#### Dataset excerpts
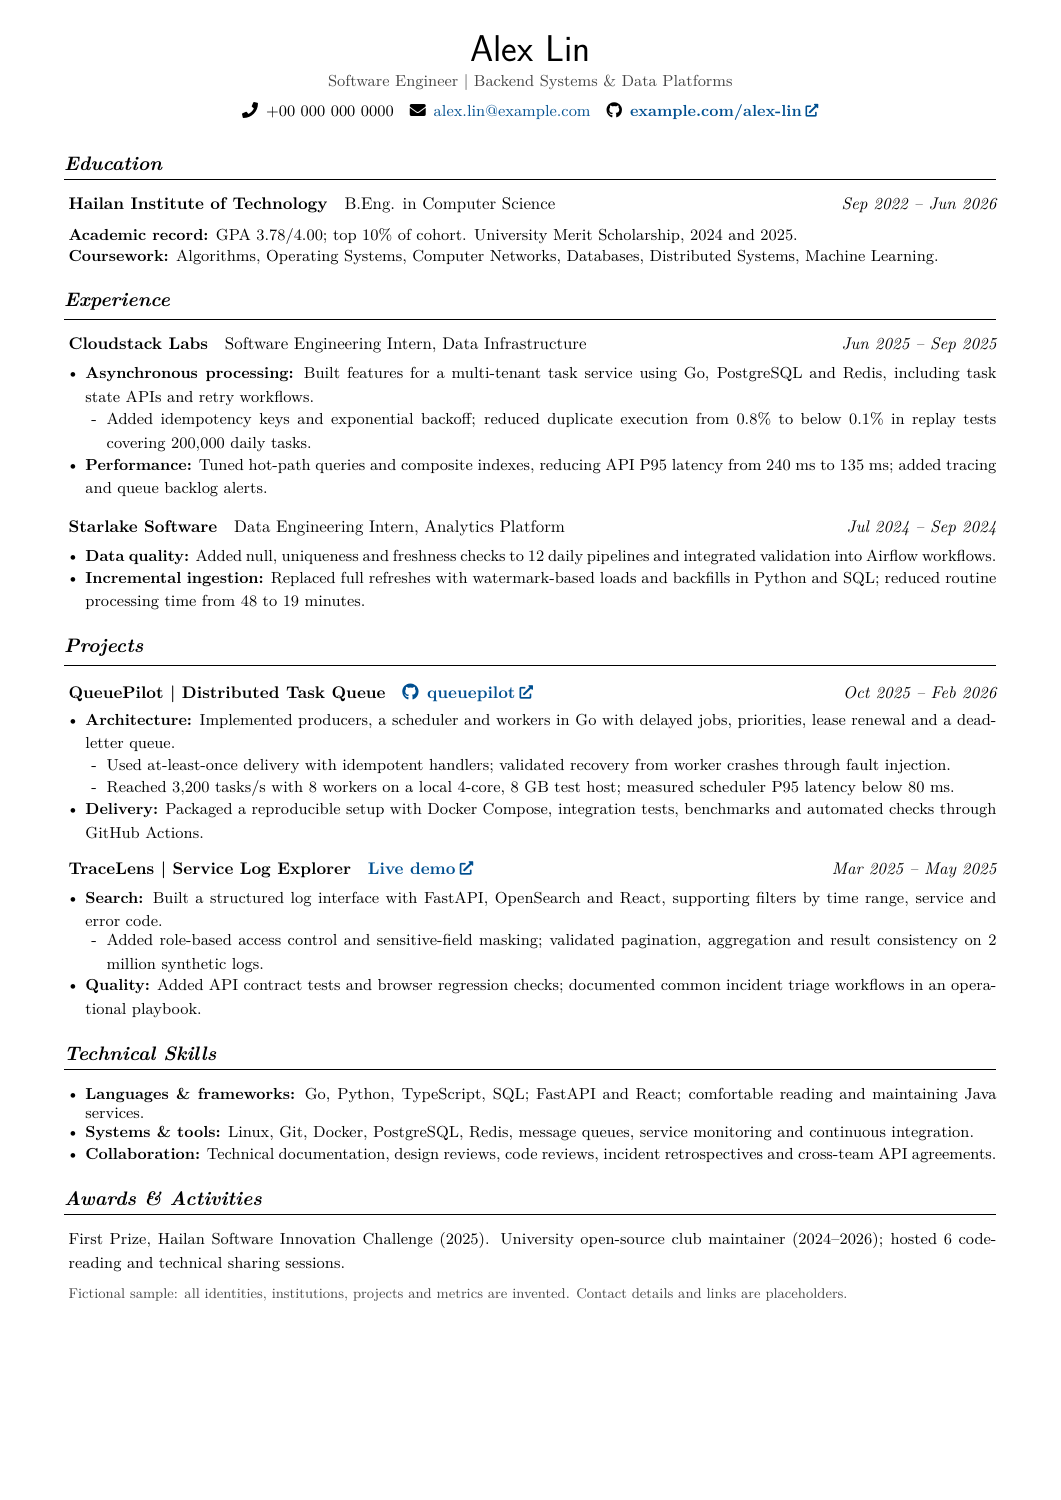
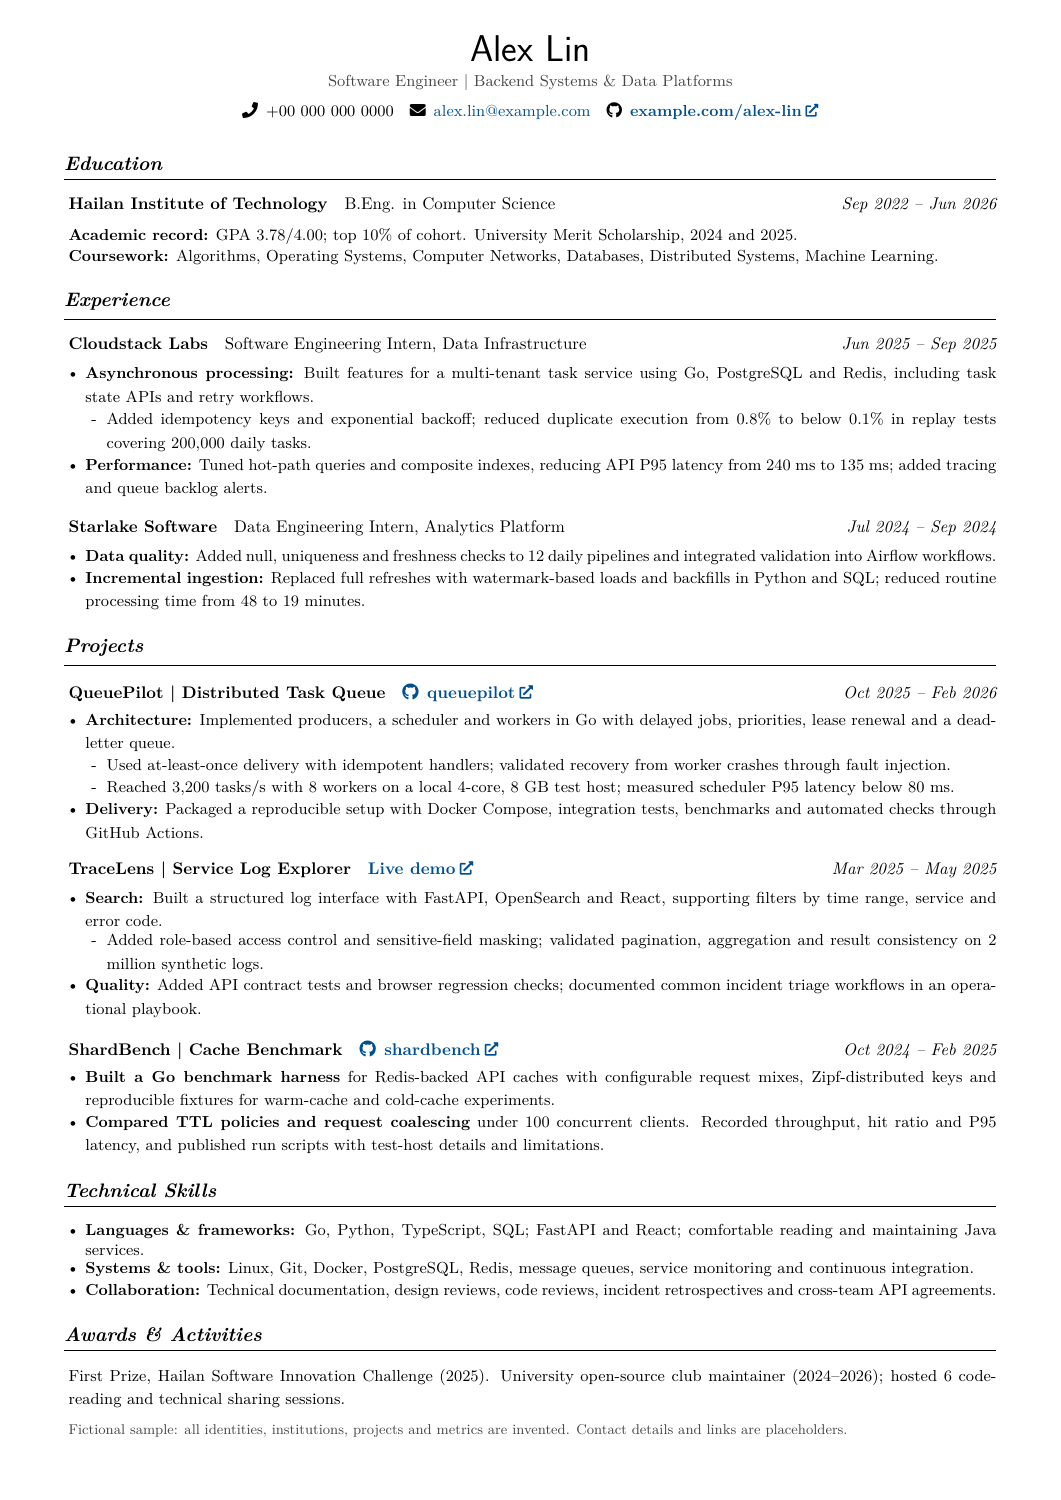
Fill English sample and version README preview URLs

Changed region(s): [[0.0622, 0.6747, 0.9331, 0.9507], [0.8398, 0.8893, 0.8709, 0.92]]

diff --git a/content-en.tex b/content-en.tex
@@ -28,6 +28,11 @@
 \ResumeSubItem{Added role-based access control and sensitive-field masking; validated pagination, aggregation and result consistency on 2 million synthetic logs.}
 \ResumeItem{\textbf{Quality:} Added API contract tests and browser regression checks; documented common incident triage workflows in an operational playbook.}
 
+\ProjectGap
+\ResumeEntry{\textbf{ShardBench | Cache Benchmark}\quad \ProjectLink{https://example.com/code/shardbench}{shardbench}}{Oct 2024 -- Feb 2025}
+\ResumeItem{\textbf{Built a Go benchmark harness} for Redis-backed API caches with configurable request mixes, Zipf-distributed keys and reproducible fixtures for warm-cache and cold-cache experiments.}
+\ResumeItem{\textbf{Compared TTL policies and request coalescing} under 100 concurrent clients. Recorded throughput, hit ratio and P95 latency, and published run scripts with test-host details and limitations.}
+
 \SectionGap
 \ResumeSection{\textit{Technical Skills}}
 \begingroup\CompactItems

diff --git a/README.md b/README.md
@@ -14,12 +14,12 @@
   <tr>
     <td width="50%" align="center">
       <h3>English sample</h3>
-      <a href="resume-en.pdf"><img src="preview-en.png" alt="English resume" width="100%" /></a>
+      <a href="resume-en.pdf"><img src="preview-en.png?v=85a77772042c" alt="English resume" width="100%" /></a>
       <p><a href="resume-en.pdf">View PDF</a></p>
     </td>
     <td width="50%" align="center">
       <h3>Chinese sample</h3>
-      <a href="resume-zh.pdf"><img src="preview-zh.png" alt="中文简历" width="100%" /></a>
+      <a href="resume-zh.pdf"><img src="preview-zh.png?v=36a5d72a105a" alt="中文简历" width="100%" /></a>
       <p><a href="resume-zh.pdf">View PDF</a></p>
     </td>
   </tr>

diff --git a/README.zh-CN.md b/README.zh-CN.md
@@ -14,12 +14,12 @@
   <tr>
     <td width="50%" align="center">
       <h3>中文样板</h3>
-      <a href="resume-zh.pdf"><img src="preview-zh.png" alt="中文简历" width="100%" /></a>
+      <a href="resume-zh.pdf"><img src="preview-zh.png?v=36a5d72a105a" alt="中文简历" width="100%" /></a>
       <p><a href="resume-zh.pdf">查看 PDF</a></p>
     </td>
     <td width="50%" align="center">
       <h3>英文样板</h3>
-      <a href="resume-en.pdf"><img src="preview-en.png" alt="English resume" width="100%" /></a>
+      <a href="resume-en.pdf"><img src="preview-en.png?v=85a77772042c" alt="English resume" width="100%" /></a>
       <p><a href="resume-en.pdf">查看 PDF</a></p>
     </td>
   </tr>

#### WHAT TO DO
Pictures stay out of this copy; write out the entries above exactly.

#### PROBLEM SOLUTION
Fill English sample and version README preview URLs

Changed region(s): [[0.0622, 0.6747, 0.9331, 0.9507], [0.8398, 0.8893, 0.8709, 0.92]]

diff --git a/content-en.tex b/content-en.tex
@@ -28,6 +28,11 @@
 \ResumeSubItem{Added role-based access control and sensitive-field masking; validated pagination, aggregation and result consistency on 2 million synthetic logs.}
 \ResumeItem{\textbf{Quality:} Added API contract tests and browser regression checks; documented common incident triage workflows in an operational playbook.}
 
+\ProjectGap
+\ResumeEntry{\textbf{ShardBench | Cache Benchmark}\quad \ProjectLink{https://example.com/code/shardbench}{shardbench}}{Oct 2024 -- Feb 2025}
+\ResumeItem{\textbf{Built a Go benchmark harness} for Redis-backed API caches with configurable request mixes, Zipf-distributed keys and reproducible fixtures for warm-cache and cold-cache experiments.}
+\ResumeItem{\textbf{Compared TTL policies and request coalescing} under 100 concurrent clients. Recorded throughput, hit ratio and P95 latency, and published run scripts with test-host details and limitations.}
+
 \SectionGap
 \ResumeSection{\textit{Technical Skills}}
 \begingroup\CompactItems

diff --git a/README.md b/README.md
@@ -14,12 +14,12 @@
   <tr>
     <td width="50%" align="center">
       <h3>English sample</h3>
-      <a href="resume-en.pdf"><img src="preview-en.png" alt="English resume" width="100%" /></a>
+      <a href="resume-en.pdf"><img src="preview-en.png?v=85a77772042c" alt="English resume" width="100%" /></a>
       <p><a href="resume-en.pdf">View PDF</a></p>
     </td>
     <td width="50%" align="center">
       <h3>Chinese sample</h3>
-      <a href="resume-zh.pdf"><img src="preview-zh.png" alt="中文简历" width="100%" /></a>
+      <a href="resume-zh.pdf"><img src="preview-zh.png?v=36a5d72a105a" alt="中文简历" width="100%" /></a>
       <p><a href="resume-zh.pdf">View PDF</a></p>
     </td>
   </tr>

diff --git a/README.zh-CN.md b/README.zh-CN.md
@@ -14,12 +14,12 @@
   <tr>
     <td width="50%" align="center">
       <h3>中文样板</h3>
-      <a href="resume-zh.pdf"><img src="preview-zh.png" alt="中文简历" width="100%" /></a>
+      <a href="resume-zh.pdf"><img src="preview-zh.png?v=36a5d72a105a" alt="中文简历" width="100%" /></a>
       <p><a href="resume-zh.pdf">查看 PDF</a></p>
     </td>
     <td width="50%" align="center">
       <h3>英文样板</h3>
-      <a href="resume-en.pdf"><img src="preview-en.png" alt="English resume" width="100%" /></a>
+      <a href="resume-en.pdf"><img src="preview-en.png?v=85a77772042c" alt="English resume" width="100%" /></a>
       <p><a href="resume-en.pdf">查看 PDF</a></p>
     </td>
   </tr>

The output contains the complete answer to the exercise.